(EXERCISE BRIEF) Search the records below for the word "None" and show every line where it occurs.
******************************
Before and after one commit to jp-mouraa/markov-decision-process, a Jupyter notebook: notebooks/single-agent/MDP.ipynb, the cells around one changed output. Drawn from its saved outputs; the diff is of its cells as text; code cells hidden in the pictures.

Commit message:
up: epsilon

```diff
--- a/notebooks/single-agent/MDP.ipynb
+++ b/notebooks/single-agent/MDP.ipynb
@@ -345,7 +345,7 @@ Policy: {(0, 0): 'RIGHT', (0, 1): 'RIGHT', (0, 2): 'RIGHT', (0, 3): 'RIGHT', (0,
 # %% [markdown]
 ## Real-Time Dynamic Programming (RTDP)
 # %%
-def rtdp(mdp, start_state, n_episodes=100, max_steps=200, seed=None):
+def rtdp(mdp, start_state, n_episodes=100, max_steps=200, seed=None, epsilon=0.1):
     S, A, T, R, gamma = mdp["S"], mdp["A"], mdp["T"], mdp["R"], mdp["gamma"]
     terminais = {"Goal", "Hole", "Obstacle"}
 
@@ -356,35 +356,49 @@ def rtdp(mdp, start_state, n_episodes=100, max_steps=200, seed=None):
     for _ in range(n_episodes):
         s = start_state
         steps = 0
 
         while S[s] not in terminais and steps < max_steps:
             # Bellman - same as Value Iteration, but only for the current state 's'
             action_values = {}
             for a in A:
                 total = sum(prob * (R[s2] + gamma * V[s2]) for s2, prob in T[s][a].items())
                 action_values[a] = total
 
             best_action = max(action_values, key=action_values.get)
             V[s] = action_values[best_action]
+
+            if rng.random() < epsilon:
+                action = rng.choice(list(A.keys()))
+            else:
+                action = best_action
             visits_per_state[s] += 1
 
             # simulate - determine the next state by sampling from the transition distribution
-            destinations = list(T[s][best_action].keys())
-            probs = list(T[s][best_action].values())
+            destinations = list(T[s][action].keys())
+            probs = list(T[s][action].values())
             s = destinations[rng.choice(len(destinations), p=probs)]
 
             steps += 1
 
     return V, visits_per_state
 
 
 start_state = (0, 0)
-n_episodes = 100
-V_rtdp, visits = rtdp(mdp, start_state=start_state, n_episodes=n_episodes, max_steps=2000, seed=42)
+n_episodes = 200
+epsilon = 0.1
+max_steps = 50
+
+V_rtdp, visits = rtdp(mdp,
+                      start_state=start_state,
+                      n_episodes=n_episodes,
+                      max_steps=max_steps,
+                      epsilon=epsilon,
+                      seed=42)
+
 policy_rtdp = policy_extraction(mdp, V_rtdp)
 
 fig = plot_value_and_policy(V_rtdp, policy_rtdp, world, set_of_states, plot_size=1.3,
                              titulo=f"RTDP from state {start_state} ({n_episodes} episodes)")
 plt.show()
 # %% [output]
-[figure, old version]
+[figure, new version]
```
******************************
(PROBLEM SOLUTION)
-def rtdp(mdp, start_state, n_episodes=100, max_steps=200, seed=None):
+def rtdp(mdp, start_state, n_episodes=100, max_steps=200, seed=None, epsilon=0.1):
@@ -356,35 +356,49 @@ def rtdp(mdp, start_state, n_episodes=100, max_steps=200, seed=None):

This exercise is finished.